“Prophets of Rage organically came together,” Chuck says. “It wasn’t contrived in no marketing room or board room somewhere, or record company. The proof is in the pudding when we come out and play. Prophets of Rage is like going to the Olympics. … I enjoy is being part of the back rhythm while Tom Morello and B-Real lead everything. I can play the back with the greatest: Brad Wilk, Tim Commerford and DJ Lord.”
The supergroup found time to write and record some new material with producer Brendan O’Brien (Pearl Jam, Bruce Springsteen, AC/DC, Bob Dylan, Red Hot Chili Peppers), and released “The Party Is Over.”
Besides the new material, which will be introduced at some point, they’re covering each other’s songs. Chuck says he does feel pressure singing songs that Zach de la Rocha made famous. He, B-Real and DJ Lord have rehearsed tirelessly.

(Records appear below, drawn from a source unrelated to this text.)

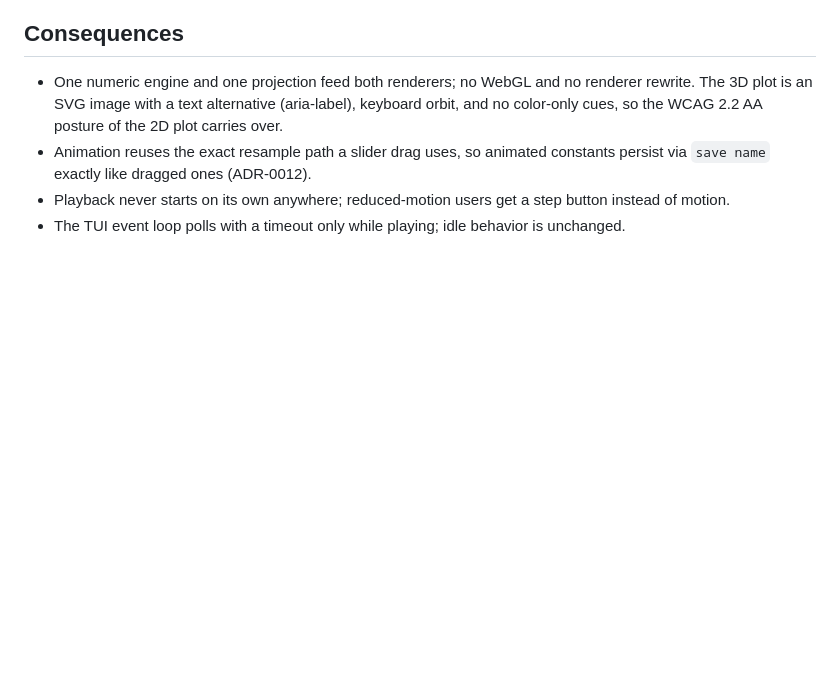
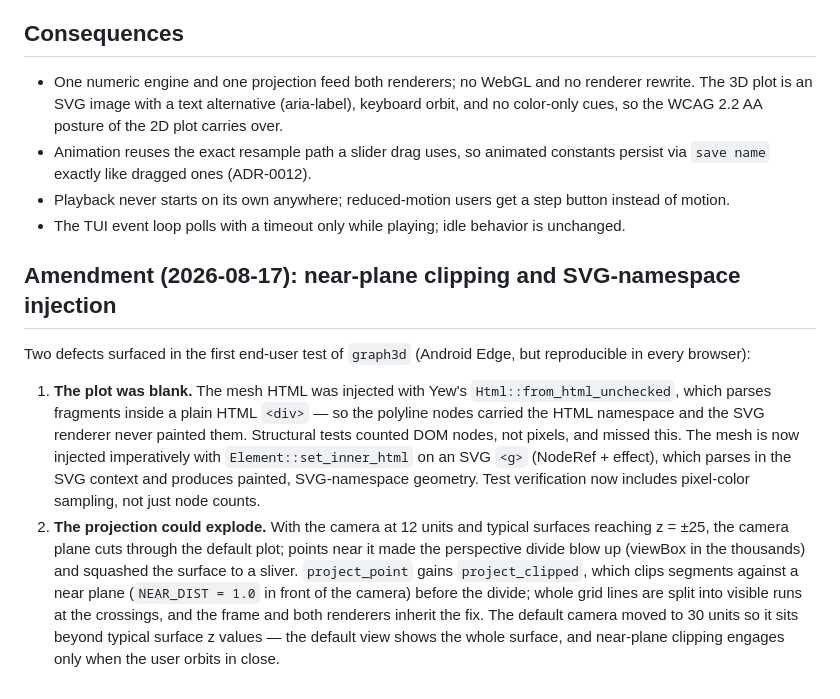
Before and after one commit to upyesp/calc, a Markdown page: docs/adr/0015-animation-and-3d.md, the part around the change. Drawn GitHub-style; blank space fills up the shorter version.

Commit message:
docs(adr): 0015 amendment — near-plane clipping, SVG-namespace injection

```diff
--- a/docs/adr/0015-animation-and-3d.md
+++ b/docs/adr/0015-animation-and-3d.md
@@ -88,3 +88,28 @@ how to add playback and a third dimension without a renderer rewrite.
   button instead of motion.
 - The TUI event loop polls with a timeout only while playing; idle behavior
   is unchanged.
+
+## Amendment (2026-08-17): near-plane clipping and SVG-namespace injection
+
+Two defects surfaced in the first end-user test of `graph3d` (Android Edge,
+but reproducible in every browser):
+
+1. **The plot was blank.** The mesh HTML was injected with Yew's
+   `Html::from_html_unchecked`, which parses fragments inside a plain HTML
+   `<div>` — so the polyline nodes carried the HTML namespace and the SVG
+   renderer never painted them. Structural tests counted DOM nodes, not
+   pixels, and missed this. The mesh is now injected imperatively with
+   `Element::set_inner_html` on an SVG `<g>` (NodeRef + effect), which parses
+   in the SVG context and produces painted, SVG-namespace geometry. Test
+   verification now includes pixel-color sampling, not just node counts.
+2. **The projection could explode.** With the camera at 12 units and typical
+   surfaces reaching z = ±25, the camera plane cuts through the default plot;
+   points near it made the perspective divide blow up (viewBox in the
+   thousands) and squashed the surface to a sliver. `project_point` gains
+   `project_clipped`, which clips segments against a near plane
+   (`NEAR_DIST = 1.0` in front of the camera) before the divide; whole grid
+   lines are split into visible runs at the crossings, and the frame and both
+   renderers inherit the fix. The default camera moved to 30 units so it
+   sits beyond typical surface z values — the default view shows the whole
+   surface, and near-plane clipping engages only when the user orbits in
+   close.
```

“His lyrics are modern day lyrical scripture; they should be put into a 21st century bible of protest and rebellion,” he says. “It is obviously a pressure to get it right. … We won’t have anything less than great. We’re all seasoned and experienced. Not just pros, but all-stars. I feel like I’m in the all-star game. It feels like I’m a Golden State Warrior.”

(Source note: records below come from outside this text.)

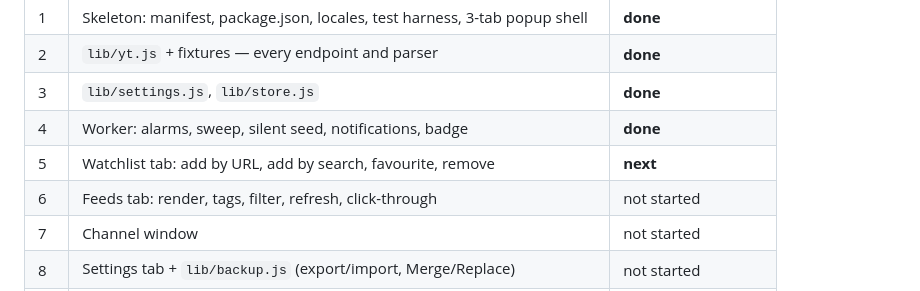
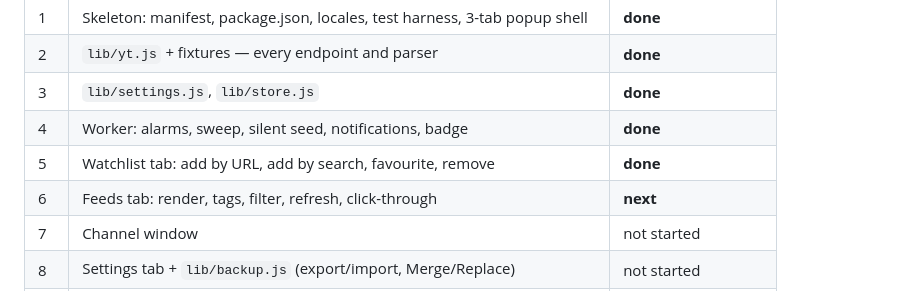
Before and after one commit to ashahinL/Youtube-Companion, a Markdown page: CLAUDE.md, the part around the change. Rendered like a GitHub page.

Commit message:
Track the Watchlist tab as landed
Co-Authored-By: Claude Opus 5 <noreply@anthropic.com>
Claude-Session: https://claude.ai/code/session_01ESYDhoTws2fjhrXPFEtMUG

```diff
--- a/CLAUDE.md
+++ b/CLAUDE.md
@@ -49,8 +49,8 @@ Built in the order of DESIGN.md §11. Update this table as each one lands.
 | 2 | `lib/yt.js` + fixtures — every endpoint and parser | **done** |
 | 3 | `lib/settings.js`, `lib/store.js` | **done** |
 | 4 | Worker: alarms, sweep, silent seed, notifications, badge | **done** |
-| 5 | Watchlist tab: add by URL, add by search, favourite, remove | **next** |
-| 6 | Feeds tab: render, tags, filter, refresh, click-through | not started |
+| 5 | Watchlist tab: add by URL, add by search, favourite, remove | **done** |
+| 6 | Feeds tab: render, tags, filter, refresh, click-through | **next** |
 | 7 | Channel window | not started |
 | 8 | Settings tab + `lib/backup.js` (export/import, Merge/Replace) | not started |
 | 9 | i18n + Arabic + RTL over finished markup | not started |
```
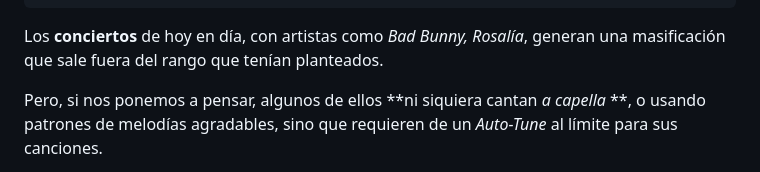
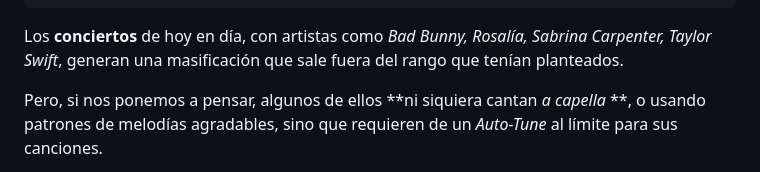
Before and after one commit to despachodenoe/web, a Markdown page: _posts/porque-un-concierto-actual-es-una-experiencia-inmersiva.md, the part around the change. GitHub-like rendering.

Commit message:
📝 Actualizar: Porque un concierto actual es una experiencia inmersiva

```diff
--- a/_posts/porque-un-concierto-actual-es-una-experiencia-inmersiva.md
+++ b/_posts/porque-un-concierto-actual-es-una-experiencia-inmersiva.md
@@ -9,7 +9,7 @@ image: assets/images/1000080871-1779777592021.png
 draft: true
 ---
 
-Los **conciertos** de hoy en día, con artistas como *Bad Bunny, Rosalía*, generan una masificación que sale fuera del rango que tenían planteados.
+Los **conciertos** de hoy en día, con artistas como *Bad Bunny, Rosalía, Sabrina Carpenter, Taylor Swift*, generan una masificación que sale fuera del rango que tenían planteados.
 
 Pero, si nos ponemos a pensar, algunos de ellos **ni siquiera cantan *a capella* **, o usando patrones de melodías agradables, sino que requieren de un *Auto-Tune* al límite para sus canciones.
 
```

Prophets of Rage played its first two shows at the Whisky A Go Go in Hollywood and the Hollywood Palladium at the end of May. More recently, they followed it up with a July rooftop gig in L.A.’s Skid Row. Then came the RNC in Cleveland, their reason for existing and “Making America Rage Again.”
The band had an official show at a theater a few blocks from the convention’s base, but also played several grassroots shows at parks and participated in Black Lives Matter marches and protests, which he says were just as fun and important.

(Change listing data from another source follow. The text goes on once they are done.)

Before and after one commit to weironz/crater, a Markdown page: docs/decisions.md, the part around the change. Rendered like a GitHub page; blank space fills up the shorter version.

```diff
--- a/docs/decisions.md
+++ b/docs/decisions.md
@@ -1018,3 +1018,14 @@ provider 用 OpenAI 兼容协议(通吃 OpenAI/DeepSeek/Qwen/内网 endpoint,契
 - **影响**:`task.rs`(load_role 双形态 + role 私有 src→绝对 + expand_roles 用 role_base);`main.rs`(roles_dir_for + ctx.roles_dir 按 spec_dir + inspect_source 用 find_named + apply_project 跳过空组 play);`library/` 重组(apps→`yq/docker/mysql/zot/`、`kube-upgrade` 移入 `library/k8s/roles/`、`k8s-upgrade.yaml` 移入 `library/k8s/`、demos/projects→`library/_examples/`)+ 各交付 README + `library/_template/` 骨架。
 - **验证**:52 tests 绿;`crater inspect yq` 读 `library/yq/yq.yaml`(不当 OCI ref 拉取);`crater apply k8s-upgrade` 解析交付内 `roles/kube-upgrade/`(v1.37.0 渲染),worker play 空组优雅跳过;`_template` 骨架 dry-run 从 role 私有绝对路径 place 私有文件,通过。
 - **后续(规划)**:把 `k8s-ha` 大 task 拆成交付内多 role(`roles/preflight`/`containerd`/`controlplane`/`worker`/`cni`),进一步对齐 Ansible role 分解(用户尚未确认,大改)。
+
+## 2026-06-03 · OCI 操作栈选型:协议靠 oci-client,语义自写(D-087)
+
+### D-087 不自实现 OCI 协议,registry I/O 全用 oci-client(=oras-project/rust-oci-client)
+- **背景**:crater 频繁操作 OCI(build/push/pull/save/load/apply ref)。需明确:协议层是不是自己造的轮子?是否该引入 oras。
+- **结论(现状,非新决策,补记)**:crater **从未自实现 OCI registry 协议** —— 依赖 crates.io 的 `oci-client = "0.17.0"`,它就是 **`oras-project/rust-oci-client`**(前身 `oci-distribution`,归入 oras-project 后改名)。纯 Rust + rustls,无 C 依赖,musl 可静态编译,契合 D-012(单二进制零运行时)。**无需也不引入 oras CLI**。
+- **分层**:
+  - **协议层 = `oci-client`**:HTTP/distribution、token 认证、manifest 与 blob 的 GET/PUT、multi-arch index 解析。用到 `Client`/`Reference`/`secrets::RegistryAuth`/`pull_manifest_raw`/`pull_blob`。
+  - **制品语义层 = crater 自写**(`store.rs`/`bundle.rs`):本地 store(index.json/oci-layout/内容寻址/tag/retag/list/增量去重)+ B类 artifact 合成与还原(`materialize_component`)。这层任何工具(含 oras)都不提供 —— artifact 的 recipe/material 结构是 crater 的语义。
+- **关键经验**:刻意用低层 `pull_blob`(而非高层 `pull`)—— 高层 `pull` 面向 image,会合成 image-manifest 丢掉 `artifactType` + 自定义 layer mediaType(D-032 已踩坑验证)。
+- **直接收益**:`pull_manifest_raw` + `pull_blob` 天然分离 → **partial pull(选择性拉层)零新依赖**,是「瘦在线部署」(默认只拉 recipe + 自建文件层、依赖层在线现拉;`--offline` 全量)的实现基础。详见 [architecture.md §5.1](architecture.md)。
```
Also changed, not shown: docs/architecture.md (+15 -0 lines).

“The travesty is that Black Lives Matter should be dealing with homelessness and better health care and all these other inequities and the gaps that plague black people in this country,” Chuck says. “Police brutality, by default, shot to the top because the straw that broke the camel’s back, the tipping point, was the ridiculousness of what happened in Baton Rouge and in Minnesota that was captured on camera.
“Sooner or later, cameras are going to get racial categories. ‘Oh, that’s a negro camera.’ We see the footage but we can’t accept it because a negro shot it. That’s pretty much what they’re saying.”
The band’s full tour is currently under way.
“We call it the cam-pain against the campaign. The pain of the public, with this lunacy going on, and we’re going to bring the pain from the stage to the public to inspire, and then fight to forward movement.”
After that? Chuck D turned 56 in August and he’s one of hip hop’s oldest active performers. Besides Prophets of Rage and Public Enemy, his passion is his online hip hop radio and distribution company, RapStation.com. He prides himself in making the music of lesser-known and newer artists available to online stores.
He also keeps count of how many tours Public Enemy has undertaken from the beginning —107 as of August — and has no plans to stop making music or performing. He takes his career cues from the rock universe. The Rolling Stones are still going strong past 70, he notes.
“You only stop it if you don’t know what you’re doing or if you do it wrong,” he says. “Like being a drug addict (and) you’ve got to get your life together. But that’s not the case with me. I have no other (direction) but to go to higher heights while I’m alive.”
Chuck rules out only one possible future: His involvement in politics. Perhaps, 15 years down the road, he may be interested in a position like music cultural ambassador.
“This government is piss-poor on teaching the arts and culture like it should,” he says.
But his lack of desire to view the country as an insider will keep him from elected office.
“I always deal with the perspective from the outside-in,” he says. “I’m what you call a free black man, thinking-wise.”